Mirror index: How well do our legislatures mirror the face of our population along numerous demographic lines, including race, gender, income, age, religion, trade/occupation and more. In today’s simple-minded, hyper-partisan Winner Take All climate, this vital sign is derisively labeled as “representation by affirmative action bean-counters,” instead of one legitimate indicator among many of the representativeness of our political system. America’s second president John Adams, wrote that a representative assembly “should be an exact portrait, in miniature, of the people at large” and that “it should think, feel, reason and act like them.” The US is 60 percent white and 40 percent racial/ethnic minority, yet the House of Representatives – the “People’s House,” as it has been called – is only 74% white and 26% minority, and the Senate is only 11% minority. Women comprise 51% of the nation’s population, yet they hold only 27% of House seats and 24% in the Senate. Both houses of Congress remain a bastion of predominately white male clubs. With the US Census projecting a nation with a non-white majority by 2045, how can it not matter that our legislatures have such a vast representation gap compared to that “exact portrait” of America?  

* Primary election distortion index:  As we have seen, the vast majority of districts at state and federal levels are lopsided for either Democrats or Republicans, with one party winning easily in the November general election. That means where nearly all legislative elections are decided is in the primary election of the party that dominates that district. In 2020, of the 83% (361) of congressional “safe seat” districts, 42% had no competition in the dominant-party primary (often with incumbents running for re-election), and the other 210 lopsided districts were decided by a handful of the most partisan voters that generally participate in those low-turnout primaries. When you do all the math, it works out to a rather astonishing fact:  in the 2020 elections, only 23 million of America’s 235 million voters (10%) effectively elected 83% of House members. This kind of “minority rule” occurs in the House election after election, yet researchers and the media have not been tracking it, much less reporting it as a key vital sign to be monitored.

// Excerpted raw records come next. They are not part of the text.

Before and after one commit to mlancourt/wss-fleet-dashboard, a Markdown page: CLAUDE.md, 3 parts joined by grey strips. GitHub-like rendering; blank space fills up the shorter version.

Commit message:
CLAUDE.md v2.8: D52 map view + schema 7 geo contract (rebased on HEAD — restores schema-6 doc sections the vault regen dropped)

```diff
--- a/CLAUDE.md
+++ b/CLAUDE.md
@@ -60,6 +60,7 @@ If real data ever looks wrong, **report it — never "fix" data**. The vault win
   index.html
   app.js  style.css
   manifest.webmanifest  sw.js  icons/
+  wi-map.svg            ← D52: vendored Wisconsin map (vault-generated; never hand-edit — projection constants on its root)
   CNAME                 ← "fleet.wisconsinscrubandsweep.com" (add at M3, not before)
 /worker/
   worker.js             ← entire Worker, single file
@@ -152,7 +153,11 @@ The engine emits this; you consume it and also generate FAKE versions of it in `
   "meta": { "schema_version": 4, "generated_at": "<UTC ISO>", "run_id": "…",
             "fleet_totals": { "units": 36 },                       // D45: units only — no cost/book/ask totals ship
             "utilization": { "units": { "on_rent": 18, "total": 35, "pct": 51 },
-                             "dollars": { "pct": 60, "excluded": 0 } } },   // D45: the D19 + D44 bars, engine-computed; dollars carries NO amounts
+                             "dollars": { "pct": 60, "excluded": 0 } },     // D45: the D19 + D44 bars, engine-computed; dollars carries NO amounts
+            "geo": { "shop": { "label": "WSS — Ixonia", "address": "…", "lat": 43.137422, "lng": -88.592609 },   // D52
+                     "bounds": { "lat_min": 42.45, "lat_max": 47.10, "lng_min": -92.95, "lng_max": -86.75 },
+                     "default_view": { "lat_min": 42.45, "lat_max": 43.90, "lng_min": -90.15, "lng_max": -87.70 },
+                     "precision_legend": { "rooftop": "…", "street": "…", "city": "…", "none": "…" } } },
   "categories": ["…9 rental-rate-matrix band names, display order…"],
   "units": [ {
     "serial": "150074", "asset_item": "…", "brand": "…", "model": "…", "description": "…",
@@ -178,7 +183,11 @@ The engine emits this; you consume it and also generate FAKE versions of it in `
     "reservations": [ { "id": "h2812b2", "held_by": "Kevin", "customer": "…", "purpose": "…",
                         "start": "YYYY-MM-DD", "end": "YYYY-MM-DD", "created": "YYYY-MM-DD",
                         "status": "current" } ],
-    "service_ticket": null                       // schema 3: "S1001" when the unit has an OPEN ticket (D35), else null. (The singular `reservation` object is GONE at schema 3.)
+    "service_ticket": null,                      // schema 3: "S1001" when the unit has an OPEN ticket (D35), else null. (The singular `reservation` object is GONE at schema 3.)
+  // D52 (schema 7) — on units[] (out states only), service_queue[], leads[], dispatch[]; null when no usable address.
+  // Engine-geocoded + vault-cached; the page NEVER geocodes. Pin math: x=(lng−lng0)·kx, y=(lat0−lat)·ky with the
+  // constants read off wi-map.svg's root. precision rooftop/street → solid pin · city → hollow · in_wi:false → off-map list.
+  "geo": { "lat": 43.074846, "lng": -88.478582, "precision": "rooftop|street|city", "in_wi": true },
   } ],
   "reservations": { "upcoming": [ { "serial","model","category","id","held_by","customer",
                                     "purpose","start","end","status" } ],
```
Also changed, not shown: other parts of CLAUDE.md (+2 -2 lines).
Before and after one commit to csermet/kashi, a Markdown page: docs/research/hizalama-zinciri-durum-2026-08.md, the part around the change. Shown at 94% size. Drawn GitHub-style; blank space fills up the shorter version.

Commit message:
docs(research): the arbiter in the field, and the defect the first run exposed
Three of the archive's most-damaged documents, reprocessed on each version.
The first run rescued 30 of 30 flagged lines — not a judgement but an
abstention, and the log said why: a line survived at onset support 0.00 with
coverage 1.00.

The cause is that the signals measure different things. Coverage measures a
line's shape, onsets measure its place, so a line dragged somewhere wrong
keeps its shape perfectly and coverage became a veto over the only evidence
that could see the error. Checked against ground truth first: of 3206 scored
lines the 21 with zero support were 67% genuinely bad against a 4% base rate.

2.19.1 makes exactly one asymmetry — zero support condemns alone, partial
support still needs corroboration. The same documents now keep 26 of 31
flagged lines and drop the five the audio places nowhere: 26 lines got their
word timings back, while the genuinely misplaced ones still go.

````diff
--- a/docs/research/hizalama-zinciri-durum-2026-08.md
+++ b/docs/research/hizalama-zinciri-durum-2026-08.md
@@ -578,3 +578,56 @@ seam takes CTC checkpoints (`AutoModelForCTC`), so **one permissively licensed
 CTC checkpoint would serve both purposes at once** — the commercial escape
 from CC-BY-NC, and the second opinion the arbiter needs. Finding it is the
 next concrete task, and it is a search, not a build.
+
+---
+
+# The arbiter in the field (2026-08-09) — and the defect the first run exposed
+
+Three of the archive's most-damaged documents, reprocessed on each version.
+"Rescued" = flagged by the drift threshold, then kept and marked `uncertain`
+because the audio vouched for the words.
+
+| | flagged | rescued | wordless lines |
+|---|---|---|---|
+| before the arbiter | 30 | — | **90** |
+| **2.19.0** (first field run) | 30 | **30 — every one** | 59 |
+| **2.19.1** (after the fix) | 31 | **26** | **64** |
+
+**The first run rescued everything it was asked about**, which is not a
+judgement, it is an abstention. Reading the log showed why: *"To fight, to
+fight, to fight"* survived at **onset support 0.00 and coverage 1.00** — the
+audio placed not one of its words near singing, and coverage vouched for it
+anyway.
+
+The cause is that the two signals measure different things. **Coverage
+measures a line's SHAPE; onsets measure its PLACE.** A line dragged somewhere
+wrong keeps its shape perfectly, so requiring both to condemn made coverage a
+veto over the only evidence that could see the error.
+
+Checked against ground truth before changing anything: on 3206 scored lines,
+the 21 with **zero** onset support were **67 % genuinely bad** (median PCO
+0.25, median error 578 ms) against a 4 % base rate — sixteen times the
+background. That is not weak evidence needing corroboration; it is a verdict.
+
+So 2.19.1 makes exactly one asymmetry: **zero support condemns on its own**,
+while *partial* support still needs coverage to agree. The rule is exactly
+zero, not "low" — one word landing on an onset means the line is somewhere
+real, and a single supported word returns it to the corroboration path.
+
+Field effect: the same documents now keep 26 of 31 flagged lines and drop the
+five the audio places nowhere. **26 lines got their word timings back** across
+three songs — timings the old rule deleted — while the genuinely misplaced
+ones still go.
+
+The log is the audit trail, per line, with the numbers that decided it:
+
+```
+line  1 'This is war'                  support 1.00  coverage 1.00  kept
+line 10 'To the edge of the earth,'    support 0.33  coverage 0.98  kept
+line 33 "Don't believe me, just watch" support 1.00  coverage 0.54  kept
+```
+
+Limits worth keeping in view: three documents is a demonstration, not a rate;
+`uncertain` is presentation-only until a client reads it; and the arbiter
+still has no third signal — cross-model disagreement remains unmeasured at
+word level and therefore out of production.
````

These are the most crucial vital signs of US democracy that help us to understand the challenges that we face. If they were Doctors of Democracy,” government officials, political scientists and journalists would be calculating these measurements and indicators immediately following every election for federal, state and local races. That would allow each state, and our nation as a whole, to have an ongoing snapshot about the health of our representative democracy.

Unfortunately, FairVote is the only organization that regularly conducts this kind of research, which is released as its bi-annual Dubious Democracy report for U.S. House elections (though it uses different names for some of the above categories). A few other research organizations track one or two of these vital signs of our democracy, the most prominent being the well-known Charlie Cook Political Report which uses a calculation similar to FairVote’s Landslide Index to predict U.S. House races. A few organizations such as Ballotpedia and Richard Winger’s Ballot Access News report the number of uncontested races at the state legislative level, and the National Conference of State Legislators report the gender and racial composition for all state legislatures. UniteAmerica has done some illuminating work to track and analyze the impacts of low turnout primary elections. Professor Michael McDonald’s United States Elections Project is a go-to source on voter turnout figures after each election, as is the Institute for Democracy and Electoral Assistance (IDEA) in Stockholm for tracking international voter turnout. And a number of organizations and researchers track campaign finance equities, which is another important democratic indicator.

But generally speaking, the measurement of these vital signs of our democracy are not tracked to any consistent degree.  And there is little research or reporting done for state legislative or local elections. The general lack of awareness of these vital signs is truly a gaping hole in scholarly research, a huge oversight of American political science and journalists, and our understanding of our political system suffers greatly as a result.